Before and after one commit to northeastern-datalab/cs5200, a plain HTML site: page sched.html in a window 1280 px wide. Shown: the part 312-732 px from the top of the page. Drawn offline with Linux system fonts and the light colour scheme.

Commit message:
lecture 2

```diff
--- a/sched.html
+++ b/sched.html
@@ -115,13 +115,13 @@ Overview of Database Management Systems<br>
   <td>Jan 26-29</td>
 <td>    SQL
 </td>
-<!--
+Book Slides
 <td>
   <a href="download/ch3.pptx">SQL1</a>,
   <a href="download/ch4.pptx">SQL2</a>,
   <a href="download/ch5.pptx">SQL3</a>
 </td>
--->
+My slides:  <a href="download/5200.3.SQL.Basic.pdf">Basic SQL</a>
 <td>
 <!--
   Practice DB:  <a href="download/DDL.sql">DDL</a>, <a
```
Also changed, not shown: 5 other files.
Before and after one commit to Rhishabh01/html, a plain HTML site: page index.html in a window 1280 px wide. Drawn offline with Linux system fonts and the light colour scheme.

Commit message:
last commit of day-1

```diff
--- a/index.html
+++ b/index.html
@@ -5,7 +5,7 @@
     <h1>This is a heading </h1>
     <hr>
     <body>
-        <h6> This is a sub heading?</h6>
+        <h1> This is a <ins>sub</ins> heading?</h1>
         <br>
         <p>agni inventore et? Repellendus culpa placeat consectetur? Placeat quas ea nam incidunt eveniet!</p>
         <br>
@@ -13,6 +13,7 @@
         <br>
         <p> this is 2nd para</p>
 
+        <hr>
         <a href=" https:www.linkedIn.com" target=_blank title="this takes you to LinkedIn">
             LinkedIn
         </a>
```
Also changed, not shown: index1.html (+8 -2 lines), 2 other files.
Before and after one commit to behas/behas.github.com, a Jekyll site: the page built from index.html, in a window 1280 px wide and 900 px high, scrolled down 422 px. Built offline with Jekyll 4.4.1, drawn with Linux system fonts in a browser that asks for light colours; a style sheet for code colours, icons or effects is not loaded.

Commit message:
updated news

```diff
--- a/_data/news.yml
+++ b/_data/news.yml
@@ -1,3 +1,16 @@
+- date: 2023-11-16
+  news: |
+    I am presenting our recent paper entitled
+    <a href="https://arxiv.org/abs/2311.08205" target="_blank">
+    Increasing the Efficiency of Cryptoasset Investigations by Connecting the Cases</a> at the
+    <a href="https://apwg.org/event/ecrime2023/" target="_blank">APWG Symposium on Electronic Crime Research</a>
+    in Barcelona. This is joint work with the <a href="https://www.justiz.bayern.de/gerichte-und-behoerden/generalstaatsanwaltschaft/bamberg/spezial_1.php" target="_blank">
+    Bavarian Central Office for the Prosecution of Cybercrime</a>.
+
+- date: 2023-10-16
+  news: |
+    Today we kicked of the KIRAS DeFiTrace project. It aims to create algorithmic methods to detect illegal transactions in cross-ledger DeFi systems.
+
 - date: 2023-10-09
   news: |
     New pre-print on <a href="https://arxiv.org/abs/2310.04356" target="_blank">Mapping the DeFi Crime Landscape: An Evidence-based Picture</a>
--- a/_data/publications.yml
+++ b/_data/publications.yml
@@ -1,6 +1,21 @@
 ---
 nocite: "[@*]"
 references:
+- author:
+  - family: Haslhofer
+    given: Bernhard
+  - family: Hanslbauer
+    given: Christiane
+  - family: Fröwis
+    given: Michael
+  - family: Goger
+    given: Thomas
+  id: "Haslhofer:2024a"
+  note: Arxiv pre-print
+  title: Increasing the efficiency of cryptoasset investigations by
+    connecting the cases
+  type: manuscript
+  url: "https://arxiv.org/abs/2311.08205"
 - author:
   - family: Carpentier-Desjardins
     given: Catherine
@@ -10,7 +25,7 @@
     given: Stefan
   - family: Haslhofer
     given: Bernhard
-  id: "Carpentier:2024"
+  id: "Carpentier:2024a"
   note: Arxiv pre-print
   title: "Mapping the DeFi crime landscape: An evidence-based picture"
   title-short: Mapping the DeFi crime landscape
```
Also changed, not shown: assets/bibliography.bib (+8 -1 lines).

::::

Exercise aim =
Find and copy each line of the data where "download" is present.

Your response =
   <a href="download/ch3.pptx">SQL1</a>,
   <a href="download/ch4.pptx">SQL2</a>,
   <a href="download/ch5.pptx">SQL3</a>
+My slides:  <a href="download/5200.3.SQL.Basic.pdf">Basic SQL</a>
   Practice DB:  <a href="download/DDL.sql">DDL</a>, <a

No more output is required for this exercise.